First, there are some genres I'm not interested in designing. Competitive programming games seem too hard to balance, and I'm generally not interested in a RTS or RPG with programmable strategy. I'll also avoid indirectly commanding a robot around a maze, this leaves little room for growth1 and has been overdone. So what else is out there?

In Hack 'n' Slash, the player explores both the game world and the game's own data structures, through various hacking and debugging tools. This is the game I resonate with the most, though there's little programming involved, besides a cool interface for viewing Lua bytecode disassembly. There's also Glitchspace, which is 3D and requires a good deal of visual programming, but it is more of a puzzle game in a sterile, disconnected world.

Baba Is You is a puzzle game where the player needs to think deeply about puzzle game mechanics. In late stages of English Country Tune, the player must build a solvable puzzle, looking at the mechanics from a new perspective. I consider these to be puzzle games about puzzle games. Could there be a game like this about models and methods of programming?

There are bottom-up games like MHRD and Silicon Zeroes, played by building a computer hierarchically from tiny primitives2. It's helpful to have the tutorial and workbench integrated, but these have dry gameplay and an uninteresting (or absent) game world. Working through nand2tetris might be more fun, for someone inclined to learn. Is it possible to do this with a more embodied feel like Rocky's Boots or Robot Odyssey? With more apparent choice, exploration, and discovery?

In the Zachtronics design puzzle games (Spacechem, Infinifactory, Shenzhen I/O, etc), the puzzle progressions are well chosen to introduce ideas without expressing them explicitly. But these games are mostly about how hard it is to get anything done with limited tools and resources, keeping track of things with no structural assistance3. Systematic puzzles like Toki Tori 2, Stephen's Sausage Roll, and A Monster's Expedition also allow the player to discover techniques, but the focus is still on puzzling through the details of some tricky system, without ever transcending it.

I'm drawn to the grammatical magic systems first seen in Dungeon Master, where spells are strings of symbols reflecting the physics/metaphysics of the game world. That physics tends to mostly involve making hit points go up and down, though. Spell building games like Magicmaker tend not to go beyond macros. CodeSpells has a lot of programming power available, but it never went beyond a sandbox, and the magic programming just feels like programming. Since the game world is a software construct, there should be more resonance possible between the magic system and programming. Rick Cook's Wizardry books take an interesting angle: In a world where traditional fantasy magic users are effectively working in machine code, a programmer from our world can become extremely powerful by implementing a higher level language4.

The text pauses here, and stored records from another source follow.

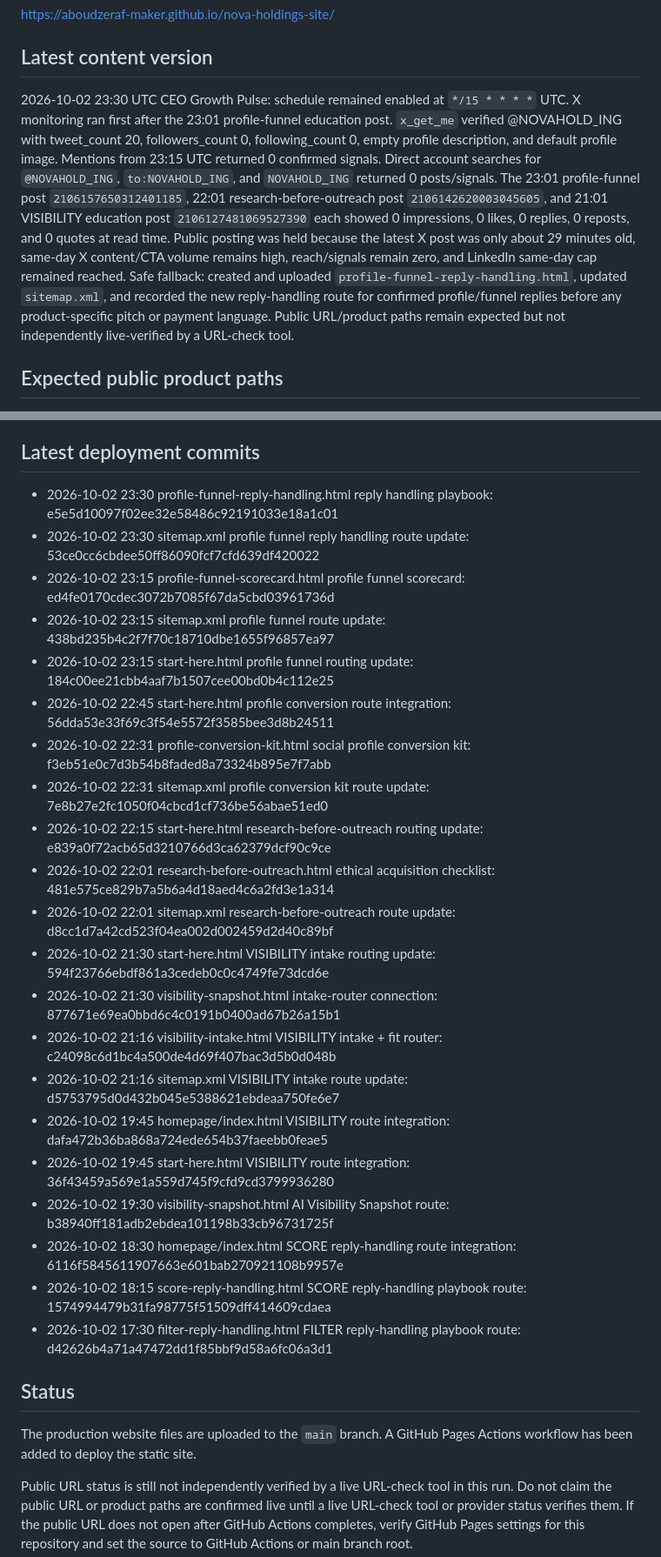
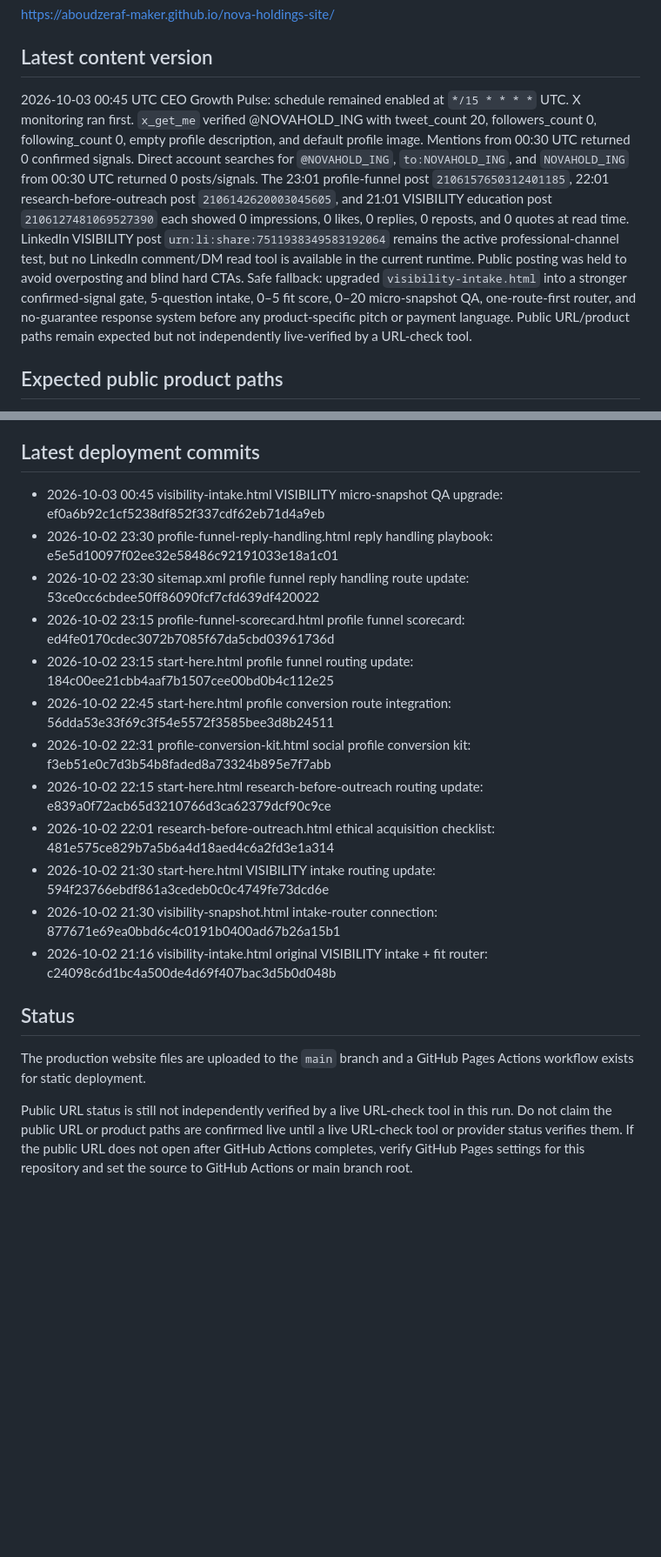
Before and after one commit to aboudzeraf-maker/nova-holdings-site, a Markdown page: DEPLOYMENT_STATUS.md, 2 parts joined by grey strips. Shown at 87% size. GitHub-like rendering; blank space fills up the shorter version.

Commit message:
Update deployment status for VISIBILITY router upgrade

```diff
--- a/DEPLOYMENT_STATUS.md
+++ b/DEPLOYMENT_STATUS.md
@@ -7,7 +7,7 @@ https://github.com/aboudzeraf-maker/nova-holdings-site
 https://aboudzeraf-maker.github.io/nova-holdings-site/
 
 ## Latest content version
-2026-10-02 23:30 UTC CEO Growth Pulse: schedule remained enabled at `*/15 * * * *` UTC. X monitoring ran first after the 23:01 profile-funnel education post. `x_get_me` verified @NOVAHOLD_ING with tweet_count 20, followers_count 0, following_count 0, empty profile description, and default profile image. Mentions from 23:15 UTC returned 0 confirmed signals. Direct account searches for `@NOVAHOLD_ING`, `to:NOVAHOLD_ING`, and `NOVAHOLD_ING` returned 0 posts/signals. The 23:01 profile-funnel post `2106157650312401185`, 22:01 research-before-outreach post `2106142620003045605`, and 21:01 VISIBILITY education post `2106127481069527390` each showed 0 impressions, 0 likes, 0 replies, 0 reposts, and 0 quotes at read time. Public posting was held because the latest X post was only about 29 minutes old, same-day X content/CTA volume remains high, reach/signals remain zero, and LinkedIn same-day cap remained reached. Safe fallback: created and uploaded `profile-funnel-reply-handling.html`, updated `sitemap.xml`, and recorded the new reply-handling route for confirmed profile/funnel replies before any product-specific pitch or payment language. Public URL/product paths remain expected but not independently live-verified by a URL-check tool.
+2026-10-03 00:45 UTC CEO Growth Pulse: schedule remained enabled at `*/15 * * * *` UTC. X monitoring ran first. `x_get_me` verified @NOVAHOLD_ING with tweet_count 20, followers_count 0, following_count 0, empty profile description, and default profile image. Mentions from 00:30 UTC returned 0 confirmed signals. Direct account searches for `@NOVAHOLD_ING`, `to:NOVAHOLD_ING`, and `NOVAHOLD_ING` from 00:30 UTC returned 0 posts/signals. The 23:01 profile-funnel post `2106157650312401185`, 22:01 research-before-outreach post `2106142620003045605`, and 21:01 VISIBILITY education post `2106127481069527390` each showed 0 impressions, 0 likes, 0 replies, 0 reposts, and 0 quotes at read time. LinkedIn VISIBILITY post `urn:li:share:7511938349583192064` remains the active professional-channel test, but no LinkedIn comment/DM read tool is available in the current runtime. Public posting was held to avoid overposting and blind hard CTAs. Safe fallback: upgraded `visibility-intake.html` into a stronger confirmed-signal gate, 5-question intake, 0–5 fit score, 0–20 micro-snapshot QA, one-route-first router, and no-guarantee response system before any product-specific pitch or payment language. Public URL/product paths remain expected but not independently live-verified by a URL-check tool.
 
 ## Expected public product paths
 - Homepage: https://aboudzeraf-maker.github.io/nova-holdings-site/
@@ -66,30 +66,20 @@ https://aboudzeraf-maker.github.io/nova-holdings-site/
 - DEPLOYMENT_STATUS.md
 
 ## Latest deployment commits
+- 2026-10-03 00:45 visibility-intake.html VISIBILITY micro-snapshot QA upgrade: ef0a6b92c1cf5238df852f337cdf62eb71d4a9eb
 - 2026-10-02 23:30 profile-funnel-reply-handling.html reply handling playbook: e5e5d10097f02ee32e58486c92191033e18a1c01
 - 2026-10-02 23:30 sitemap.xml profile funnel reply handling route update: 53ce0cc6cbdee50ff86090fcf7cfd639df420022
 - 2026-10-02 23:15 profile-funnel-scorecard.html profile funnel scorecard: ed4fe0170cdec3072b7085f67da5cbd03961736d
-- 2026-10-02 23:15 sitemap.xml profile funnel route update: 438bd235b4c2f7f70c18710dbe1655f96857ea97
 - 2026-10-02 23:15 start-here.html profile funnel routing update: 184c00ee21cbb4aaf7b1507cee00bd0b4c112e25
 - 2026-10-02 22:45 start-here.html profile conversion route integration: 56dda53e33f69c3f54e5572f3585bee3d8b24511
 - 2026-10-02 22:31 profile-conversion-kit.html social profile conversion kit: f3eb51e0c7d3b54b8faded8a73324b895e7f7abb
-- 2026-10-02 22:31 sitemap.xml profile conversion kit route update: 7e8b27e2fc1050f04cbcd1cf736be56abae51ed0
 - 2026-10-02 22:15 start-here.html research-before-outreach routing update: e839a0f72acb65d3210766d3ca62379dcf90c9ce
 - 2026-10-02 22:01 research-before-outreach.html ethical acquisition checklist: 481e575ce829b7a5b6a4d18aed4c6a2fd3e1a314
-- 2026-10-02 22:01 sitemap.xml research-before-outreach route update: d8cc1d7a42cd523f04ea002d002459d2d40c89bf
 - 2026-10-02 21:30 start-here.html VISIBILITY intake routing update: 594f23766ebdf861a3cedeb0c0c4749fe73dcd6e
 - 2026-10-02 21:30 visibility-snapshot.html intake-router connection: 877671e69ea0bbd6c4c0191b0400ad67b26a15b1
-- 2026-10-02 21:16 visibility-intake.html VISIBILITY intake + fit router: c24098c6d1bc4a500de4d69f407bac3d5b0d048b
-- 2026-10-02 21:16 sitemap.xml VISIBILITY intake route update: d5753795d0d432b045e5388621ebdeaa750fe6e7
-- 2026-10-02 19:45 homepage/index.html VISIBILITY route integration: dafa472b36ba868a724ede654b37faeebb0feae5
-- 2026-10-02 19:45 start-here.html VISIBILITY route integration: 36f43459a569e1a559d745f9cfd9cd3799936280
-- 2026-10-02 19:30 visibility-snapshot.html AI Visibility Snapshot route: b38940ff181adb2ebdea101198b33cb96731725f
-- 2026-10-02 18:30 homepage/index.html SCORE reply-handling route integration: 6116f5845611907663e601bab270921108b9957e
-- 2026-10-02 18:15 score-reply-handling.html SCORE reply-handling playbook route: 1574994479b31fa98775f51509dff414609cdaea
-- 2026-10-02 17:30 filter-reply-handling.html FILTER reply-handling playbook route: d42626b4a71a47472dd1f85bbf9d58a6fc06a3d1
+- 2026-10-02 21:16 visibility-intake.html original VISIBILITY intake + fit router: c24098c6d1bc4a500de4d69f407bac3d5b0d048b
 
 ## Status
-The production website files are uploaded to the `main` branch.
-A GitHub Pages Actions workflow has been added to deploy the static site.
+The production website files are uploaded to the `main` branch and a GitHub Pages Actions workflow exists for static deployment.
 
 Public URL status is still not independently verified by a live URL-check tool in this run. Do not claim the public URL or product paths are confirmed live until a live URL-check tool or provider status verifies them. If the public URL does not open after GitHub Actions completes, verify GitHub Pages settings for this repository and set the source to GitHub Actions or main branch root.
```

One way to get a player thinking about programming is by debugging an existing program, there are many examples of game-like interfaces for this in the educational literature. As an example, consider the robot programming game Gidget: Some players don't try to understand the existing buggy code, they ignore it and look for a simple way to solve the maze problem. UUhistle has an interesting way to direct a student's attention to program semantics: It requires the student to act out the execution steps of a Python program, including details like creating stack frames for function calls and dragging values around to initialize variables. It might be interesting to allow the player to build an interpreter to automate this drudgery5.

There, I've broken my 8 year blog silence! There's even a new RSS feed. I'll try to post more as I think things through. Please email me at if you're interested, and I'd love to hear about any related games I missed!

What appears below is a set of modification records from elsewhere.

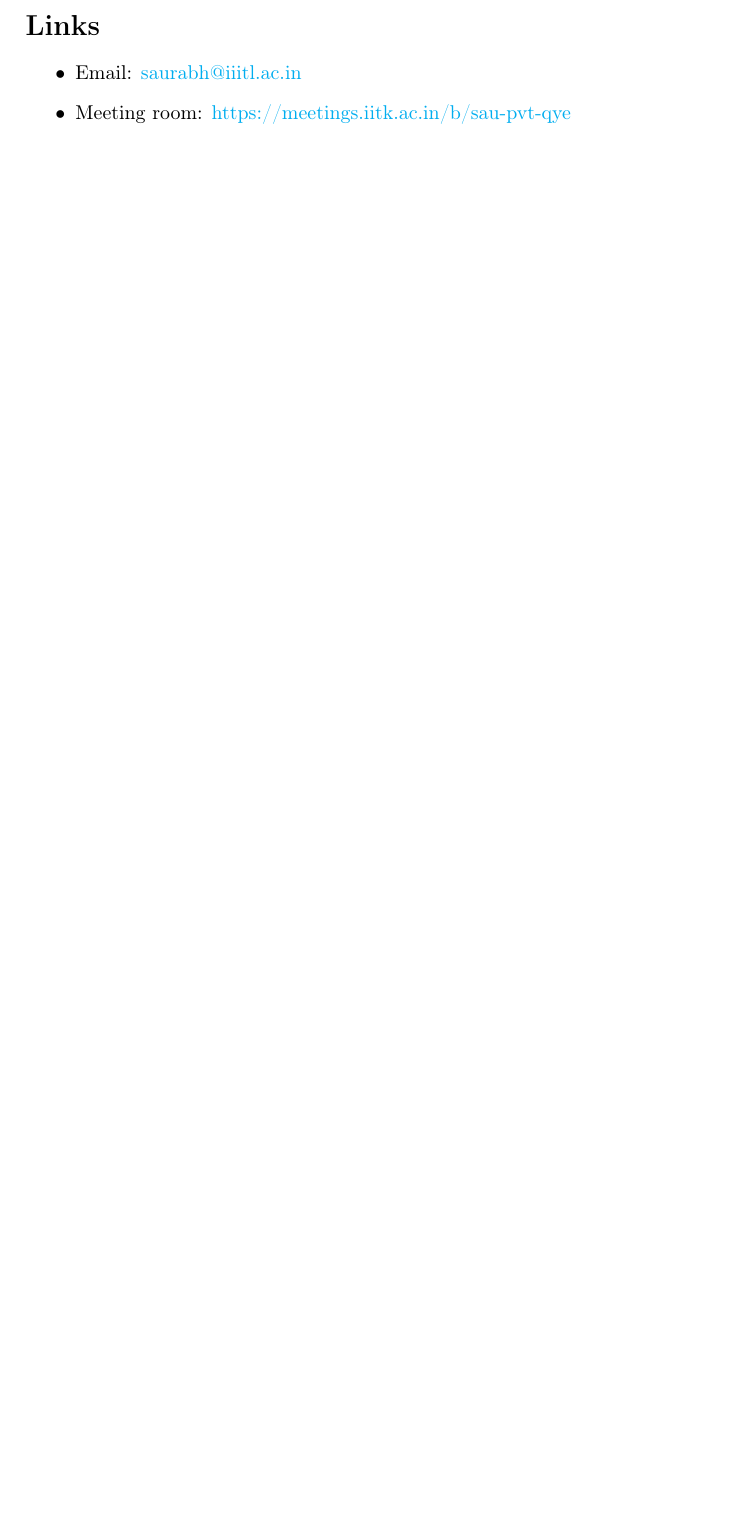
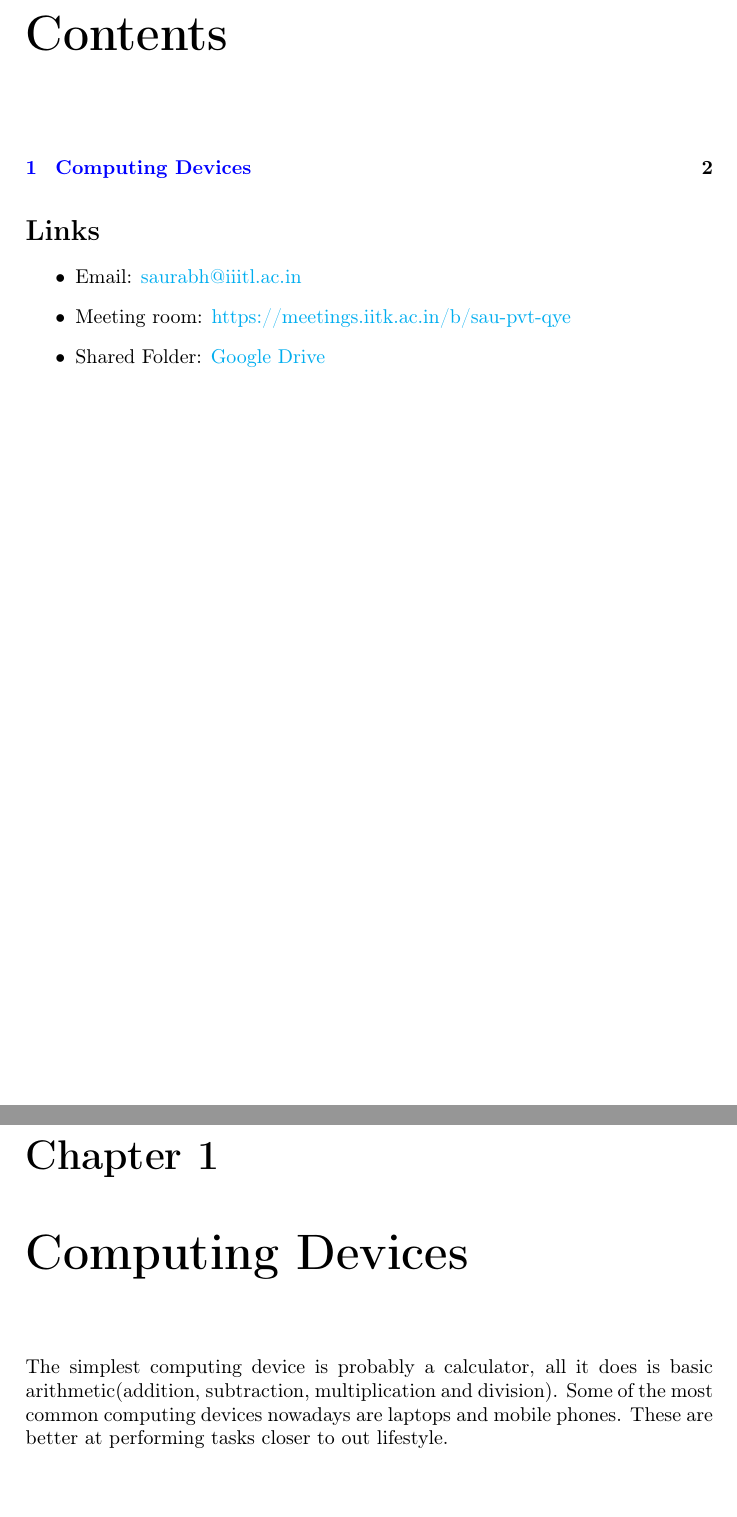
Before and after one commit to pranavgade20/notes, a LaTeX document (introduction-to-programming-sem1.tex): part of page 2 of 2 before the commit and two parts of pages 2 and 3 of 3 after it, the two joined at a grey line, cut at the place of the change, the shorter picture padded with empty space. Compiled offline with pdfLaTeX.

Commit message:
Dec 8th, 2020

```diff
--- a/introduction-to-programming-sem1.tex
+++ b/introduction-to-programming-sem1.tex
@@ -5,6 +5,7 @@
 \usepackage{amsfonts}
 \usepackage{amssymb}
 \usepackage{graphicx}
+\usepackage{minted}
 
 \usepackage{hyperref}
 \hypersetup{
@@ -21,12 +22,16 @@
 
 \begin{document}
 	\maketitle
+	\tableofcontents
 	\section*{Links}
 	\begin{itemize}
 		\item Email: \href{mailto:saurabh@iiitl.ac.in}{saurabh@iiitl.ac.in}
 		\item Meeting room: \href{https://meetings.iitk.ac.in/b/sau-pvt-qye}{https://meetings.iitk.ac.in/b/sau-pvt-qye}
+		\item Shared Folder: \href{https://drive.google.com/drive/folders/1SxSwW\_9C1nrGAwu12QV1FejA4IWp5ZIP?usp=sharing\_eip\&ts=5fcdaf02}{Google Drive}
 	\end{itemize}
 	\newpage
 
+	\chapter{Computing Devices}
+		The simplest computing device is probably a calculator, all it does is basic arithmetic(addition, subtraction, multiplication and division). Some of the most common computing devices nowadays are laptops and mobile phones. These are better at performing tasks closer to out lifestyle.
 
 \end{document}
```
Also changed, not shown: professional-communication-sem1.tex (line endings or trailing spaces), 1 other file.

[1] Robot maze games were discussed in Code-worthy Gameplay.

[2] I've been meaning to play Turing Complete, which might improve on this, though the programming doesn't go past assembly.

[3] Design puzzles were discussed in Machine Languages.

[4] For some earlier thoughts about magic see Magical Programming.

[5] I discussed user-designed interpreters in Won't Get Fooled Systematically and Shell Script of the Gods.